Glyphosate is the world’s most heavily used herbicide. Its largest use is in agriculture, which increased sharply after crops were genetically modified to make them resistant to the chemical.
In March 2015, the IARC classified glyphosate as probably carcinogenic to humans (Group 2A). It said there was limited evidence of carcinogenicity in humans for non-Hodgkin lymphoma and that the substance also caused DNA and chromosomal damage in human cells.
At the same time the IARC did not measure the likelihood that cancer will occur as a result of exposure to the agent and set no safe exposure level.
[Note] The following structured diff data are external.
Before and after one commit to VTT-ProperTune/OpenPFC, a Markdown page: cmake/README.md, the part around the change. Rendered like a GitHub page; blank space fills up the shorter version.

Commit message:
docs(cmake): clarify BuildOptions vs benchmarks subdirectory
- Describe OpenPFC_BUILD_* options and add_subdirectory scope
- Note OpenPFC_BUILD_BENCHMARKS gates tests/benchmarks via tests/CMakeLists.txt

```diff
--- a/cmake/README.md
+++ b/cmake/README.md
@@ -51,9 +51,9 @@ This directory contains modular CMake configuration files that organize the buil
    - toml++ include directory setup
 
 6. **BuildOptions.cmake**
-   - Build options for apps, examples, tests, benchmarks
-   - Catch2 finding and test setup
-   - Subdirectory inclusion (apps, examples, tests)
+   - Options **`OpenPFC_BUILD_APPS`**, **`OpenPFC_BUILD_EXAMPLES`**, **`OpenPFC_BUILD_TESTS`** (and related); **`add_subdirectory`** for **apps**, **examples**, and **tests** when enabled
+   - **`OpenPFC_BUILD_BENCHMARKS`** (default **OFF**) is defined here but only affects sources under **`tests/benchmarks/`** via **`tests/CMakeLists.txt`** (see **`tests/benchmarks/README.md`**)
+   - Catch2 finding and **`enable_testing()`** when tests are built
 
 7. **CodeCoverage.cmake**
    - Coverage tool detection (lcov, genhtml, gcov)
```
In Europe, including Switzerland, the job of setting allowable pesticide reside levels, known as Maximum Residue Levels (MRL), is left to the European Food Safety Authority (EFSA).
According to the EFSA, MRLs are not focused on consumer safety. They reflect the minimum level of a pesticide that can be used to achieve effective plant protection without posing a risk to consumers.
MRLs are regularly and successfully challenged by pesticide makers. EC Commission Regulations state that any party having a legitimate commercial interest may submit an application with scientific studies that demonstrate that its use will not pose unacceptable risks to consumers.
As a result, MRLs vary wildly depending on the food. Crop MRLs for glyphosate range from 0.1 mg/kg to 50 mg/kg, a 500-fold variance.
It depends how much you eat
Part of the EFSA’s safety assessments appears to rest on assumptions on how much of a food the Authority expects an average person to eat, something that will provide little comfort to those who like foods with high MRLs such as wild mushrooms (50 mg/kg), oats (20 mg/kg), barley (20 mg/kg), sun flower seeds (20 mg/kg), soybeans (20 mg/kg), sugar made from beet (15 mg/kg), wheat (10 mg/kg), canola seeds (10 mg/kg), mustard seeds (10 mg/kg) and lentils (10 mg/kg).
This EFSA document shows how a large agrochemical company successfully achieved a 100-fold increase in the MRL for lentils.
The Swiss study
The recent Swiss study done for the Swiss government, involved taking 243 food samples from food retailers across Switzerland. Sample selection was biased towards products most likely to have the highest glyphosate residues.
60% of samples showed no detectable glyphosate residue. The other 40% showed levels ranging from 0.0005 to 2.948 mg/kg. None exceeded european MRLs – MRLs are not focused on consumer safety. They reflect the minimum level of a pesticide that can be used to achieve effective plant protection without posing a risk to consumers.
The two samples with the highest glyphosate concentration were chickpeas from Canada (2.948 mg/kg) and chick-pea flour (2.756 mg/kg) made in the UK from chick-peas of unknown provenance. It is concerning that food of unknown origin can be sold in Switzerland, and disappointing that the study does not reveal the list of products it tested.
Unlike many countries, Switzerland banned the use of glyphosate on crops just before harvest. Pre-harvest crop spraying kills the plant and accelerates the harvest but increases herbicide residue.
Glyphosate also found in organic samples
86% of organic samples (37 of 43) showed no detectable glyphosate residue. The highest residue (0.0123 mg/kg) in the remaining 6 samples was found in an organic pasta product containing durum wheat from North America and Europe and eggs from Europe. Currently, there are no specific legal maximums for organic food.
When trying to avoid glyphosate, buying organic produce will help, but in the absence of food labelling laws requiring a list of pesticides used in production, it seems that aside from buying food directly from a farmer you trust, or growing it yourself, there is no way to be completely sure you’re not eating the chemical.
In addition to glyphosate, the EFSA database lists more 600 other pesticides used on food – the IARC cannot cover all of this. In a press release in relation to its work on glyphosate, IARC says that given its limited capacity, it has not tried to develop an extensive media campaign to present its position, or to counter all industry-sponsored attacks in the media.
For those, without gardens or close farmer friends hoping to avoid pesticides, the food lottery continues.